But the shocking Oct. 7 surprise attack by Hamas in Israel, as well as Jerusalem’s military response that has sparked outrage across the Middle East, has created a security situation in the region that would seemingly put attendance at this year’s airshow at risk. The show is scheduled to run Nov. 13-17.
Protestors have flooded the streets of cities like Beirut in Lebanon, and proxy groups backed by Iran have attacked US and allied forces throughout the region. As a result, the Biden administration has drawn up contingency plans for evacuating Americans from the Middle East. Americans in Israel and Lebanon, home to the anti-Israel armed group Hezbollah, are of “particular concern,” the Washington Post reported, and the State Department has authorized the departure of family members and non-essential personnel from Israel and Lebanon, while ordering the same for Iraq.
There are also some relatively encouraging signs that the conflict will not spread further. In a highly anticipated address today, Hezbollah security chief Hassan Nasrallah declined to call for his fighters to launch a wider war, indicating instead that the armed group will continue carrying out smaller skirmishes along the Israeli-Lebanese border.
But even before Nasrallah’s speech, several large American defense firms scheduled to attend the Dubai Airshow — located just across the Persian Gulf from Iran — told Breaking Defense that their plans have not changed. (While not a comprehensive roundup of the over 100 American firms announced as attending the show, the larger defense companies tend to set the agenda for smaller firms participation.)
To be sure, the situation is still fluid, and plans could always change at last minute given new developments. However, with 10 days to go before the Nov. 13 start of the event, this year’s show is set to be its largest on record — and it seems American industry will be well represented.
“We’re monitoring current events like all our industry peers and have not scaled back our planned attendance,” L3Harris told Breaking Defense in a statement.
Boeing, which typically has a large presence at air shows and duels with Airbus over commercial orders, similarly stated, “We have not made any changes in our plans for the Dubai Airshow.”
Lockheed Martin, the world’s largest defense contractor, did not directly address whether it had scaled back planned attendance when asked by Breaking Defense: “Lockheed Martin does business in more than 70 nations worldwide, and we regularly engage at domestic and international trade shows.

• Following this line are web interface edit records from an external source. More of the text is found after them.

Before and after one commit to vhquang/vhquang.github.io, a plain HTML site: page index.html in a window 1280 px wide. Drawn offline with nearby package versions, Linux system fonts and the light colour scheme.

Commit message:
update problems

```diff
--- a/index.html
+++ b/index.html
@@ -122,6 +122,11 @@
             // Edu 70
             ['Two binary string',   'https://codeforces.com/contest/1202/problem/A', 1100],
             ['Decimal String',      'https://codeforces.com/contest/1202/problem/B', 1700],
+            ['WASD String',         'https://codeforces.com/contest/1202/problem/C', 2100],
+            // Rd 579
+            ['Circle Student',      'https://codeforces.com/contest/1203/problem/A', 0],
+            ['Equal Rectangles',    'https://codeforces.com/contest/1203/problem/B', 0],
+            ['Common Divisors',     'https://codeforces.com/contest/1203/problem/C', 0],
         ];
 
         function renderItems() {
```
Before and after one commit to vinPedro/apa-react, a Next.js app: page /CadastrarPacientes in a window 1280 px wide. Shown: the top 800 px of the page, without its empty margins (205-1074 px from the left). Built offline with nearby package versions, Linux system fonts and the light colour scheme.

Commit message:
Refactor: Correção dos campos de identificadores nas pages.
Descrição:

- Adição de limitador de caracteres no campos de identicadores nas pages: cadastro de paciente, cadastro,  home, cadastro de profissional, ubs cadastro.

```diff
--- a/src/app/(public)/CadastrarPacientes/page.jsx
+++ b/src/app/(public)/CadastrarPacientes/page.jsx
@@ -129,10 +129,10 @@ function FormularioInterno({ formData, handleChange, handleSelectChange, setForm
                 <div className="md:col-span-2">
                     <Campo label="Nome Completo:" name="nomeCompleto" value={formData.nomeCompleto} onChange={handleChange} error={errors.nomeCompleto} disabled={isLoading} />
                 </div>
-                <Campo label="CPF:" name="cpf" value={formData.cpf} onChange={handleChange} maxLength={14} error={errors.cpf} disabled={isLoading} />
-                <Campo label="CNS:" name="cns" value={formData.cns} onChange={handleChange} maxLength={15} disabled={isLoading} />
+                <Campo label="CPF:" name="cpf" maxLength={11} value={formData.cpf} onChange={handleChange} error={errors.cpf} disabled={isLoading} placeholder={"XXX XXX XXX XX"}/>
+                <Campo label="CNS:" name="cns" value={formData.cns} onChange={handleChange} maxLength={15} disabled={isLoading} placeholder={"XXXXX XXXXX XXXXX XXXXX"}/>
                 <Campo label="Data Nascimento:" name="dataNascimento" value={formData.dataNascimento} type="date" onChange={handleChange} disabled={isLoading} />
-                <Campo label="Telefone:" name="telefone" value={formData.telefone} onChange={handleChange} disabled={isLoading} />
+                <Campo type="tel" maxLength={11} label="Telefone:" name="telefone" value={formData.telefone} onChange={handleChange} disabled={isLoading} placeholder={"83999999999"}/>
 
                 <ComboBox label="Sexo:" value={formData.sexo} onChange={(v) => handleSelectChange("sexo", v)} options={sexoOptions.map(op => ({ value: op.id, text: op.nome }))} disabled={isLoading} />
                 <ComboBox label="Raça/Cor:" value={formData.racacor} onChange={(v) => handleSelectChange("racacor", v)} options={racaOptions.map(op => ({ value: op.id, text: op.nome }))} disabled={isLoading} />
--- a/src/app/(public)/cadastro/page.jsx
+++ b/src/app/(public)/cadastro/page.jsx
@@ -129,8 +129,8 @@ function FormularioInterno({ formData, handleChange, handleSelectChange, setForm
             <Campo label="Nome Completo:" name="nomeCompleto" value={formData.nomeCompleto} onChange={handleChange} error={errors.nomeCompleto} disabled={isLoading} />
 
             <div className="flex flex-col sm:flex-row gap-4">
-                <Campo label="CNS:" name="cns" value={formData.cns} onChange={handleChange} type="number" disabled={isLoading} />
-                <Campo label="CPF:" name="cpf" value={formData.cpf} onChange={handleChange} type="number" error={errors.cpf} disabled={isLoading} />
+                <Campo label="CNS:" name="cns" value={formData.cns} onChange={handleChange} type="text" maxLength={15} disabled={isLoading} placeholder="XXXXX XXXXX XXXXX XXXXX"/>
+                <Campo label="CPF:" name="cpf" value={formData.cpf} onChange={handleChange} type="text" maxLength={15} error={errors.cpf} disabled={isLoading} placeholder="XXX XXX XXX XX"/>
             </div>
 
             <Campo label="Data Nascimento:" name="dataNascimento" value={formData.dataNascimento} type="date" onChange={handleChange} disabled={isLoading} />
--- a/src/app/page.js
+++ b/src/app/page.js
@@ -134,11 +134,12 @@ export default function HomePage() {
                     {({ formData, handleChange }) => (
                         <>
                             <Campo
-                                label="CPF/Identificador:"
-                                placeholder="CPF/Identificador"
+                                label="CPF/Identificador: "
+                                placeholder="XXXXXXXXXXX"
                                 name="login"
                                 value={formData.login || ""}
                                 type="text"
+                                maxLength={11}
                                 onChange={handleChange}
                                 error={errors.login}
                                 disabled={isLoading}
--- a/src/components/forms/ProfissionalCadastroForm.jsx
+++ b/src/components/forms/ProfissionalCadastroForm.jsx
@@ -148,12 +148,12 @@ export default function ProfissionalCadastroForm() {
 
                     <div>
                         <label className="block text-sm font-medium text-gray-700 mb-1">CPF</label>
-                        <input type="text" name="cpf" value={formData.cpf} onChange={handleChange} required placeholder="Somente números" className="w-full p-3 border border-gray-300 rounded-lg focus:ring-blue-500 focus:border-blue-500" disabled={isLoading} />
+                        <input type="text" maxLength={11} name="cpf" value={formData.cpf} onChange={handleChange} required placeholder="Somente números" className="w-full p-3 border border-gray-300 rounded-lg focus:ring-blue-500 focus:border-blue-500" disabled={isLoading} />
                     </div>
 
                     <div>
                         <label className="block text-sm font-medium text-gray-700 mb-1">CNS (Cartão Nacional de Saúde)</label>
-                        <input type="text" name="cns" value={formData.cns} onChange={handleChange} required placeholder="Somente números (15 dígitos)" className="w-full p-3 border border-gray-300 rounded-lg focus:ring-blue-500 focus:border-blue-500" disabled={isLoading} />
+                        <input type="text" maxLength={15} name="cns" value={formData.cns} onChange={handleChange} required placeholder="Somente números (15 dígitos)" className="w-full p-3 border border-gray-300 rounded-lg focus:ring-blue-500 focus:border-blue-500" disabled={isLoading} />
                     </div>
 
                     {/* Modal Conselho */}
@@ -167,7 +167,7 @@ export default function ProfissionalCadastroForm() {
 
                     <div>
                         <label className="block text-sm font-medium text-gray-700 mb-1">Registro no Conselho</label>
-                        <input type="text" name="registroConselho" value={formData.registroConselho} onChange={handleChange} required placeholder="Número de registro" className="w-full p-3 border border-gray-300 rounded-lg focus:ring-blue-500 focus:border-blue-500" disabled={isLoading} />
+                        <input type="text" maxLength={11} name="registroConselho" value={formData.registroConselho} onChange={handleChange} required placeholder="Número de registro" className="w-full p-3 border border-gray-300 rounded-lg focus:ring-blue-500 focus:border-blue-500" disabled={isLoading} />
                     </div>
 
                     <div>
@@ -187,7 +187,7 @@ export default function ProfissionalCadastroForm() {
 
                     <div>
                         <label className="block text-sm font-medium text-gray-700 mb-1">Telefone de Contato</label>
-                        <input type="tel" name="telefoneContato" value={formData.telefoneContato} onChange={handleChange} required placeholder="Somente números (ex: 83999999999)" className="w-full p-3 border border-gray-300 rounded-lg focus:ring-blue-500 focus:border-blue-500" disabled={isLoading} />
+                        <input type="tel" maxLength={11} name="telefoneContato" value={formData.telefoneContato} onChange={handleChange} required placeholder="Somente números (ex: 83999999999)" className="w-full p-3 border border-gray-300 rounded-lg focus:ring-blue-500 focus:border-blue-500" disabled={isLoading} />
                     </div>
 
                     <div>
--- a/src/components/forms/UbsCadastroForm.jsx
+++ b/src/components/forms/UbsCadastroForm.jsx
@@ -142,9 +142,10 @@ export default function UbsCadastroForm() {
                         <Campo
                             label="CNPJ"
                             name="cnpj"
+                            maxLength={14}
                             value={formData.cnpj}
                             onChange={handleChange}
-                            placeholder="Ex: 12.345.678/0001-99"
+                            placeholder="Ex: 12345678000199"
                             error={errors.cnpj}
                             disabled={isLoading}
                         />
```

Employee safety is our top priority, and we have standard procedures in place to actively monitor and address potential security threats for employees conducting business around the world,” the company said in a statement.
Defense giant RTX, as well as GE Aerospace and Airbus did not respond to a request for comment by press time. Northrop Grumman traditionally eschews international trade shows and had not announced plans to appear at Dubai.
Smaller companies still plan to attend as well. Defense tech firm Anduril is still proceeding as planned, according to a spokesperson, while a General Atomics spokesperson said the company will still be in force at the show.
“General Atomics Aeronautical has been a longtime partner to the UAE, and we value the opportunity to participate in Dubai Air Show. Our plans have been set for months and have not changed. We hope visitors will come see us at our booth and hear more about our aircraft and capabilities,” General Atomics spokesman C. Mark Brinkley said in a statement.
Industry groups as well are sticking to their plans, even though there may be some hesitation.
“It feels a little like the uncertainty around COVID, but no companies are pulling out,” Eric Fanning, President and Chief Executive Officer of the Aerospace Industries Association, told Breaking Defense late last month. “AIA is always in constant contact with US security agencies and embassies, and we feel comfortable going.”
In addition to a strong Western presence, it is expected that numerous Chinese firms will also be in attendance, as will the Russian state-run space firm Roscosmos, according to a list of registered exhibitors. Countless representatives and firms from other countries will also be in attendance.
The inclusion of a Russian firm as part of the main show is a change from the last major trade show in the UAE, February’s IDEX meeting, when the Russians were unofficial participants, with a pavilion that was technically outside the exhibition grounds — and a stone’s throw away from a US Army tent.